UK Gambling Commission Shows Its Teeth with TripleBet Suspension
UKGC is expected to take other additional steps to help keep problem gambling issues at bay
In recent years, the UK Gambling Commission has made a concerted effort to protect UK residents from themselves and predatory online gambling operators.
Just this week, online gambling operators will no longer be able to accept credit card deposits from its customers. That move by the UK Gambling Commission is intended to address recent statistical information that indicated as many as 20% of all online gamblers who regularly use credit cards have been displaying behaviors that typify the behaviors of someone with a significant gambling problem.
In the coming months, the UKGC is expected to take other additional steps to help keep problem gambling issues at bay. One such step is expected to be the mandatory inclusion of gambler access to the Gamstop online registry by all online gambling operators. Gamstop allows problems gamblers to self-exclude themselves from having access to all registered online gambling websites by completing one simple online registration form. Information about the casino experts guide to non-Gamstop websites is available online.

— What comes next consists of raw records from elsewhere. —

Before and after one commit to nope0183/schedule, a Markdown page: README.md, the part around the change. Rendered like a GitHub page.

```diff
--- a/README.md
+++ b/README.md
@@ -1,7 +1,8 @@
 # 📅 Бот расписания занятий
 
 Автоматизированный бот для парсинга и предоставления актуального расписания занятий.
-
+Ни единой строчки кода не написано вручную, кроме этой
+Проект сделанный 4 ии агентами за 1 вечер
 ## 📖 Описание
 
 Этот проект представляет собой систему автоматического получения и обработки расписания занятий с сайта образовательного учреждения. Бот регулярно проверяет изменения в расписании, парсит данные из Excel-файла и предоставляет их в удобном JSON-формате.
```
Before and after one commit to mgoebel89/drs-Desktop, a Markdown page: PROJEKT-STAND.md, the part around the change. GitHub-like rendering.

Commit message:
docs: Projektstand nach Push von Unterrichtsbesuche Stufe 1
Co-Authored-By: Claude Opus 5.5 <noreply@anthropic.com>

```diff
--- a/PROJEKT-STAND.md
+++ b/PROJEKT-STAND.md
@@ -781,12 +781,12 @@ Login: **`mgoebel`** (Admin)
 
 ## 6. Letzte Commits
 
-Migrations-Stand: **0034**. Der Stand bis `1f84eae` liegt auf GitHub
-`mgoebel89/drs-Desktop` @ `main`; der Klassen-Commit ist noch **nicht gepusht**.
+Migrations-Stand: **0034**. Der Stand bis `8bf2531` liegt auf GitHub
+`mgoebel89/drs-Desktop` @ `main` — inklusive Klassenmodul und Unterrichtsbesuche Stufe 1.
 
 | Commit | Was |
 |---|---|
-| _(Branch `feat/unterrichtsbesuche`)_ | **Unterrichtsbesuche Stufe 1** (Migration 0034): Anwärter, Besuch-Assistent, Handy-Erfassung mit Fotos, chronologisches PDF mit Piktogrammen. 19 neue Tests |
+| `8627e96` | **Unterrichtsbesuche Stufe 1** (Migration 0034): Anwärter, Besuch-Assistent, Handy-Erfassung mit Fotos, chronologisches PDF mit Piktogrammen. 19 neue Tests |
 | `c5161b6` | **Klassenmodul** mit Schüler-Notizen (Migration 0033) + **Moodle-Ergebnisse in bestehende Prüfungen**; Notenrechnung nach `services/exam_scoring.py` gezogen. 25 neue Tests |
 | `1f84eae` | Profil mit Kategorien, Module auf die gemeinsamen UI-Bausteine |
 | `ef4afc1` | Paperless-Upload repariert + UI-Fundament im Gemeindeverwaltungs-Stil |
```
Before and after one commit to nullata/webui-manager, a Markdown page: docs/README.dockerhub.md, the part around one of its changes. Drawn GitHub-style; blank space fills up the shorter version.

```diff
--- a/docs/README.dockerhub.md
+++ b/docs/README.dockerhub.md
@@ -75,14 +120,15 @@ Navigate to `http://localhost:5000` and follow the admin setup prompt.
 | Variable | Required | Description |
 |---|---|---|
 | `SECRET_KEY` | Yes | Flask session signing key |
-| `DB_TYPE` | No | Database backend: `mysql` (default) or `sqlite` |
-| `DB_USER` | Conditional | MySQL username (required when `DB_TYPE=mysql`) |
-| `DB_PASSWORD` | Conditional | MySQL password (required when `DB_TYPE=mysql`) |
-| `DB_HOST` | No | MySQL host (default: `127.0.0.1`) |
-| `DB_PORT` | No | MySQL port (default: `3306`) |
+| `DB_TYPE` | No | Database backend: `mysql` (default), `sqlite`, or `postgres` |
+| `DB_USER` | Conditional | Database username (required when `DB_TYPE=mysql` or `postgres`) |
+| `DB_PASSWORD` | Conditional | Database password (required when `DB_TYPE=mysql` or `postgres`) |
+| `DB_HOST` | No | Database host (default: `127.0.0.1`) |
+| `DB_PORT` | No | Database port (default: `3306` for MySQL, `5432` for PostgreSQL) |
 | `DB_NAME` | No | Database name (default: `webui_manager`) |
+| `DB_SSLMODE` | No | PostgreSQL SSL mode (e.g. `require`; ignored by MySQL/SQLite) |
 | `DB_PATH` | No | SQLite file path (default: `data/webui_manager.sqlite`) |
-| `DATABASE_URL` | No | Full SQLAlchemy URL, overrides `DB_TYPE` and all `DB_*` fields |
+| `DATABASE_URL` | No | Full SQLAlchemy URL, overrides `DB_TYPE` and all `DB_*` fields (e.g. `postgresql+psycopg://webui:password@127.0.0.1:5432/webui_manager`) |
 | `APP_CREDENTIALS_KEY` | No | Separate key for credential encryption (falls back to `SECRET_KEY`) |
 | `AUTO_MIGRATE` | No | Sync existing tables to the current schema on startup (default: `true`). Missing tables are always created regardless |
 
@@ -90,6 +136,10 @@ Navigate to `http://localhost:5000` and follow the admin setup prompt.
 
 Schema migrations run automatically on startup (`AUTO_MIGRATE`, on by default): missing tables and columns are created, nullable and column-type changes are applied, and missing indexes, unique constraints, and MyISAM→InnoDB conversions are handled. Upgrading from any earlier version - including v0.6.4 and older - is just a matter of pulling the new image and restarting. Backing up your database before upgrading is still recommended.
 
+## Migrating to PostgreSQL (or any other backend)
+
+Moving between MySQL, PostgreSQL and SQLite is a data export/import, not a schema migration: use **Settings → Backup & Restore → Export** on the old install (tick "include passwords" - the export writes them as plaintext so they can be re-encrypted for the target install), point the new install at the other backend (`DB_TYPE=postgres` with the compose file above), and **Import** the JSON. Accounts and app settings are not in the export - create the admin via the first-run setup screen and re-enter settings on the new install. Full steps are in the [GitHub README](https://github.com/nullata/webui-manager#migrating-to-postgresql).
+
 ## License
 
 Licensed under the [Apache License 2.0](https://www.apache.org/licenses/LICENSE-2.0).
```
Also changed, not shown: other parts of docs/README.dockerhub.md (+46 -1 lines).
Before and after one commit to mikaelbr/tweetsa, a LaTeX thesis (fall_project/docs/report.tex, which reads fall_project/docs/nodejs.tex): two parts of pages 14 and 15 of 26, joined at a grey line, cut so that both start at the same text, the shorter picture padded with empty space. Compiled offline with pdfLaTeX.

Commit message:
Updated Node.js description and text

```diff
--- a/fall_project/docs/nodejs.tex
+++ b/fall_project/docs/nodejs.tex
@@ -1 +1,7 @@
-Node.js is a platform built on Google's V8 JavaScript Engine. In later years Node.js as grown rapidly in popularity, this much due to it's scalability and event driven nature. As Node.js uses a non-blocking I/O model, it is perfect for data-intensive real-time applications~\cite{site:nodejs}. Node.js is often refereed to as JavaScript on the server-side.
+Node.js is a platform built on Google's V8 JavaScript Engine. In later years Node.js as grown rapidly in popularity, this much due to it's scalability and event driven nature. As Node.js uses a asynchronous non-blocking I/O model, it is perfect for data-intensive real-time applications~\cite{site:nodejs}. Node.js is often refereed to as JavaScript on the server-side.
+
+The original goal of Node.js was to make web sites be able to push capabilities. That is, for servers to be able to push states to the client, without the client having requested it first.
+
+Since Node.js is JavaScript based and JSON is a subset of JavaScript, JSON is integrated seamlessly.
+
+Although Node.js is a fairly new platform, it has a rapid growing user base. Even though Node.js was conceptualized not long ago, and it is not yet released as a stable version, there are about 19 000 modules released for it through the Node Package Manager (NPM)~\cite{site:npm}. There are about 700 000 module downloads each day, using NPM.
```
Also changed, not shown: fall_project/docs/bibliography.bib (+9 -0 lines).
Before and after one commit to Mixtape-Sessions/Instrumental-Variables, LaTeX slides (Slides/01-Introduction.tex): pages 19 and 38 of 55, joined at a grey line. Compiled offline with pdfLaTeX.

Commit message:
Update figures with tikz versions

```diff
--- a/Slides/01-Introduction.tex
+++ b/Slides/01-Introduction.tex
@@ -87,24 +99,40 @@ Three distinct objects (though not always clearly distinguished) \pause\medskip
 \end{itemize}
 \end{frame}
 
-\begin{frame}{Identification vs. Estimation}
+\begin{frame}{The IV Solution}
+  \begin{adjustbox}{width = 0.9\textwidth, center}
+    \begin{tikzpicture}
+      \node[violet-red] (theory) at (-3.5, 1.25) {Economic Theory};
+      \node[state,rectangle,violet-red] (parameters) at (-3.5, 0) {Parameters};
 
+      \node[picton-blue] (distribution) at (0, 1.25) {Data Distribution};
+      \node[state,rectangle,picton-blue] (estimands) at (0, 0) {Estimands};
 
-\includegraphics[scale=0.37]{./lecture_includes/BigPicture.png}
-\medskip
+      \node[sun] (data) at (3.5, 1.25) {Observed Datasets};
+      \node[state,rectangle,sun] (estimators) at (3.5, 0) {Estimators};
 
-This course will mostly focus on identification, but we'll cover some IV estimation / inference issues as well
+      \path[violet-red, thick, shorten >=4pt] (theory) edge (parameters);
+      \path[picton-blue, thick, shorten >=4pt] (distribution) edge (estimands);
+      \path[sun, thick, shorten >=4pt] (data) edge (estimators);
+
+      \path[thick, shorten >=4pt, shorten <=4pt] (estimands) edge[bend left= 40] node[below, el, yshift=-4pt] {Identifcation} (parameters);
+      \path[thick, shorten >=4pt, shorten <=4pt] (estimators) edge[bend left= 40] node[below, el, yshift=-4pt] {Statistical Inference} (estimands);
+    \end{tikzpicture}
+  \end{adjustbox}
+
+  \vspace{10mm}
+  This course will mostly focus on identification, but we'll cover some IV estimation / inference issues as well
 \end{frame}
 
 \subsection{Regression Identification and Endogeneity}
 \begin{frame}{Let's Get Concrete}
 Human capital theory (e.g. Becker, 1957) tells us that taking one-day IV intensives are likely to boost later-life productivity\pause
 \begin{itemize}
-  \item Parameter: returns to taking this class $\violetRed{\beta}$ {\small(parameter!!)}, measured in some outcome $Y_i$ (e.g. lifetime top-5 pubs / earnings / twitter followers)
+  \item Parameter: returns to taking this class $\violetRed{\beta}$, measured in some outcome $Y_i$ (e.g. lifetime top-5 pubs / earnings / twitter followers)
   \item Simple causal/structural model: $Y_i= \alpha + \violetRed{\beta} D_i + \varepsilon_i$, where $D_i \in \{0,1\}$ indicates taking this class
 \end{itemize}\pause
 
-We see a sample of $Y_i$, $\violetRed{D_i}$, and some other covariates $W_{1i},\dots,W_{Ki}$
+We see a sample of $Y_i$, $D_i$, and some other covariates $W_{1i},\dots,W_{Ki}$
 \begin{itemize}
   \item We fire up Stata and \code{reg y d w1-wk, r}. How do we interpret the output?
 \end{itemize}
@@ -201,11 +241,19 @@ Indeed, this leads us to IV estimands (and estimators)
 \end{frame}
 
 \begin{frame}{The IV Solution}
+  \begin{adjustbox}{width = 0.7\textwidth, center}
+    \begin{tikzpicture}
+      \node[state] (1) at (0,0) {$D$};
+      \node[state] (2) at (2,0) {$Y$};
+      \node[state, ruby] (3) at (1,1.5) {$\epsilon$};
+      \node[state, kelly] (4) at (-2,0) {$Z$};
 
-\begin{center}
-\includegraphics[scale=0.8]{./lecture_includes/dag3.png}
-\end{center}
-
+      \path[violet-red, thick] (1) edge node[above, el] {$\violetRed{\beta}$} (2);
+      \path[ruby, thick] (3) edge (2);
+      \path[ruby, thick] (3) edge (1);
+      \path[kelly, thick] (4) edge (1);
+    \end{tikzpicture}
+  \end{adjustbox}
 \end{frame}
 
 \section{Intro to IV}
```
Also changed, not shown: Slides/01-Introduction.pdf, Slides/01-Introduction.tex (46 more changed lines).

Clearly, these actions offer a clear indication the UKGC means business when it comes to protecting problem gamblers and minors. As further evidence of the Commission’s commitment to this protection was the recent pulling of Triplebet’s operating license, which was suspended on February 17 as part of a package of sanctions levied for the operator’s social responsibility and money laundering failings. A fine of £740,000 was also levied.
The operator’s failings include an clear inability or unwillingness to monitor the gambling activities of gamblers who display behaviors that are consistent with problem gambling behaviors.
In one of many similar cases, a player registered to gamble with TripleBet, lost a large sum of money, and then self-excluded on the very same day. He was subsequently able to reopen his account after the self-exclusion period of six months expired. He then proceeded to play for two consecutive days, again lost a large sum of money, before self-excluding yet again. He did this without any of the required monitoring or interaction being offered by TripleBet’s management.
According to Neil McArthur, chief executive of UKGC, in a press release: “We have repeatedly made it clear that operators must put player protection at the forefront of their activities and ensure that they have effective anti-money laundering processes in place. We will not hesitate to use our regulatory powers, including the suspension and revocation of licenses if we need to do that to protect consumers and the public from gambling-related harm.”
He later went on to add: “Any operator that doubted that we were ready and willing to use the full range of our regulatory powers should think again. All operators need to learn the lessons from this case and our other enforcement cases.”
Responsible online gamblers can take solace in knowing the UKGC is serious about protecting an online gambling industry that is growing at unprecedented rates. Moving forward, a clean and responsible online gambling community will serve the best interests of the country, the operators and the gamblers who need the protection the most.